Many authors, most notably the excellent Civil War scholar T.H. Williams, paint a certain picture of Lincoln as commander-in-chief. This picture is one where he has the correct strategic ideas on how to prosecute the war, but despite showing understanding, has to continually shuffle through generals until he finds Grant, and then he happily steps back, and lets Grant fight the war after providing his usual wise guidance. In reality, Lincoln’s insistence on using his political generals in the field severely handicapped Grant. Grant suggested returning generals like Buell and McClellan to active duty; Grant wasn’t overfond of Buell, but his motivation was probably to get professional soldiers to use to displace Lincoln’s politician-generals. But despite objections from Grant, Nathaniel Banks retained his post in the west, and also some of Sherman’s veteran troops that he had been loaned. The Red River Campaign in Louisiana was a pet project of Lincoln or Halleck’s, I’ve seen conflicting interpretations on that, but regardless, Lincoln allowed it to go forward despite the fact that Grant and even Banks himself were opposed to it. Benjamin Butler, a politician-general with a terrible combat record, also was given command of the Army of the James, which was a key component in Grant’s plan. Grant was initially not happy about this, though he came away from his first meeting with Butler favorably impressed. Grant tried to counteract potential shortcomings of Butler’s by giving him two professional subordinates to work with, William F. Smith, and Quincy A. Gilmore. Smith was a motormouth and a gossip, and a quarrelsome one at that. But he and Butler actually managed to largely tolerate each other; Gilmore didn’t get along with either of them however. There was also Franz Sigel in the Valley; I’m not aware that Grant expressed any specific protest there, but Halleck later dryly informed Grant by telegram that he couldn’t expect Sigel to do anything but run, so his shortcomings were well known.

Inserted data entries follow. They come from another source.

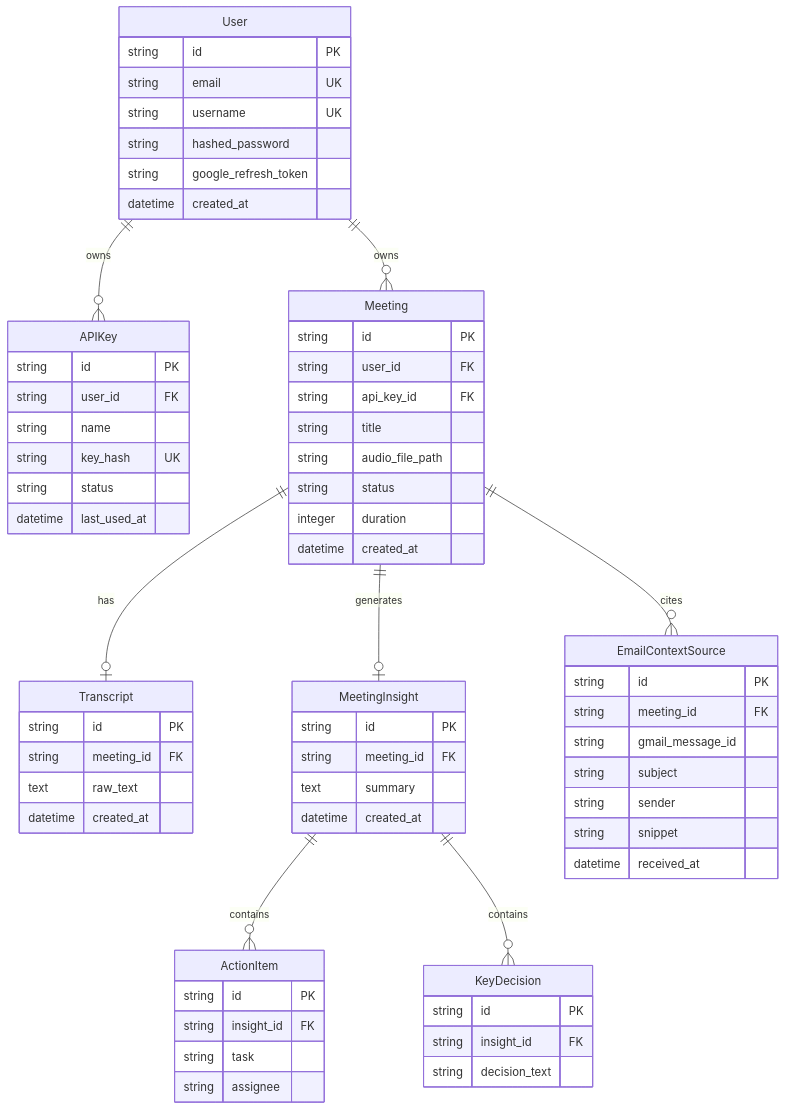
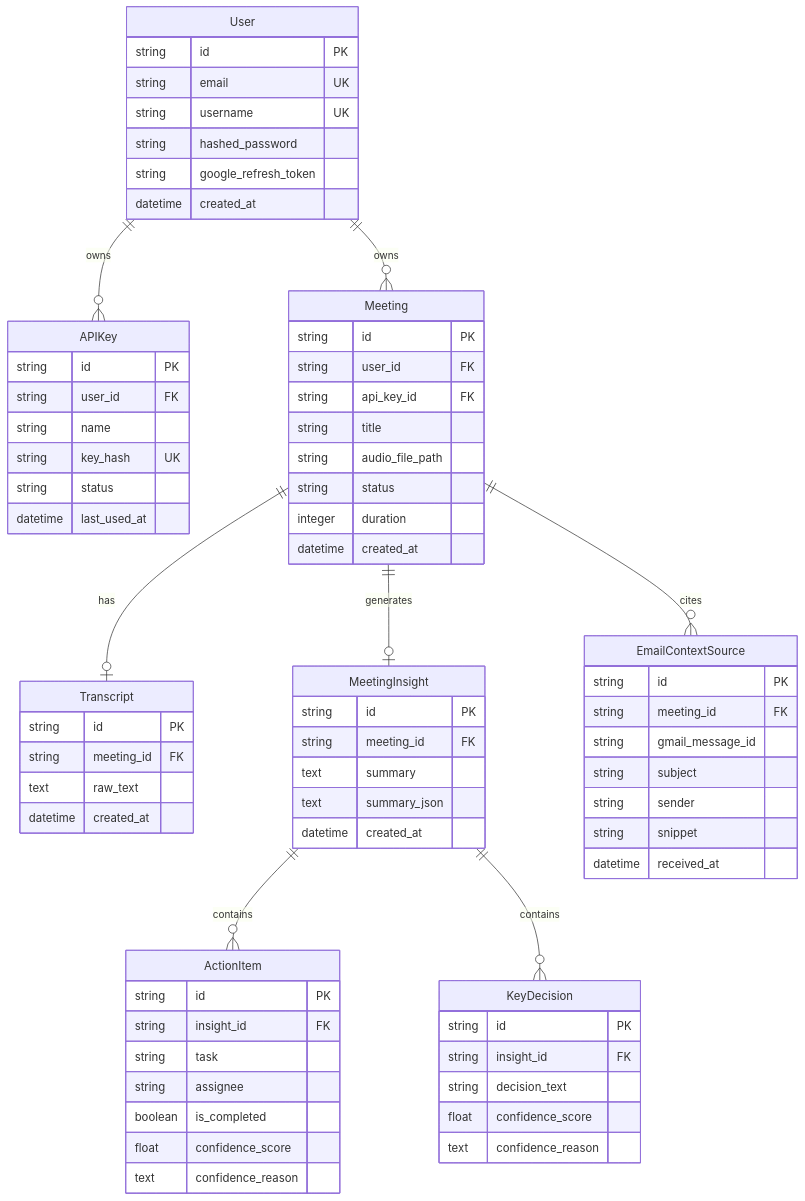
The third of 3 diagrams in Docs/ARCHITECTURE.md (adarsh-v-h/MeetInMin), drawn with Mermaid before and after one commit. The commit also changed other lines of this file and 2 other files, not shown here.

````diff
--- a/Docs/ARCHITECTURE.md
+++ b/Docs/ARCHITECTURE.md
@@ -161,76 +165,82 @@
 ```mermaid
 erDiagram
     User ||--o{ APIKey : owns
     User ||--o{ Meeting : owns
     Meeting ||--o| Transcript : has
     Meeting ||--o| MeetingInsight : generates
     Meeting ||--o{ EmailContextSource : cites
     MeetingInsight ||--o{ ActionItem : contains
     MeetingInsight ||--o{ KeyDecision : contains
 
     User {
         string id PK
         string email UK
         string username UK
         string hashed_password
         string google_refresh_token
         datetime created_at
     }
 
     APIKey {
         string id PK
         string user_id FK
         string name
         string key_hash UK
         string status
         datetime last_used_at
     }
 
     Meeting {
         string id PK
         string user_id FK
         string api_key_id FK
         string title
         string audio_file_path
         string status
         integer duration
         datetime created_at
     }
 
     Transcript {
         string id PK
         string meeting_id FK
         text raw_text
         datetime created_at
     }
 
     MeetingInsight {
         string id PK
         string meeting_id FK
         text summary
+        text summary_json
         datetime created_at
     }
 
     ActionItem {
         string id PK
         string insight_id FK
         string task
         string assignee
+        boolean is_completed
+        float confidence_score
+        text confidence_reason
     }
 
     KeyDecision {
         string id PK
         string insight_id FK
         string decision_text
+        float confidence_score
+        text confidence_reason
     }
 
     EmailContextSource {
         string id PK
         string meeting_id FK
         string gmail_message_id
         string subject
         string sender
         string snippet
         datetime received_at
     }
 ```
````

Lincoln’s unwillingness to take the risk of offending a few politically important people very likely prolonged the war in 1864. Unlike many who hail Lincoln as a model commander-in-chief, in this instance at least, the military debacles created by his political generals far, far outweighed whatever benefit he got from keeping them in their posts. Banks and Sigel had to be relieved for incompetence in any case, and Butler was gone shortly after the elections. If, instead of sending Banks on his quixotic Red River Campaign, Lincoln had done as Grant wished and used those troops to take Mobile, then cooperate with Sherman in Georgia, the result would have been far superior. The same holds true for Butler and Sigel in Virginia. Grant did not have a free hand; in effect, he had to fight with one hand tied behind his back.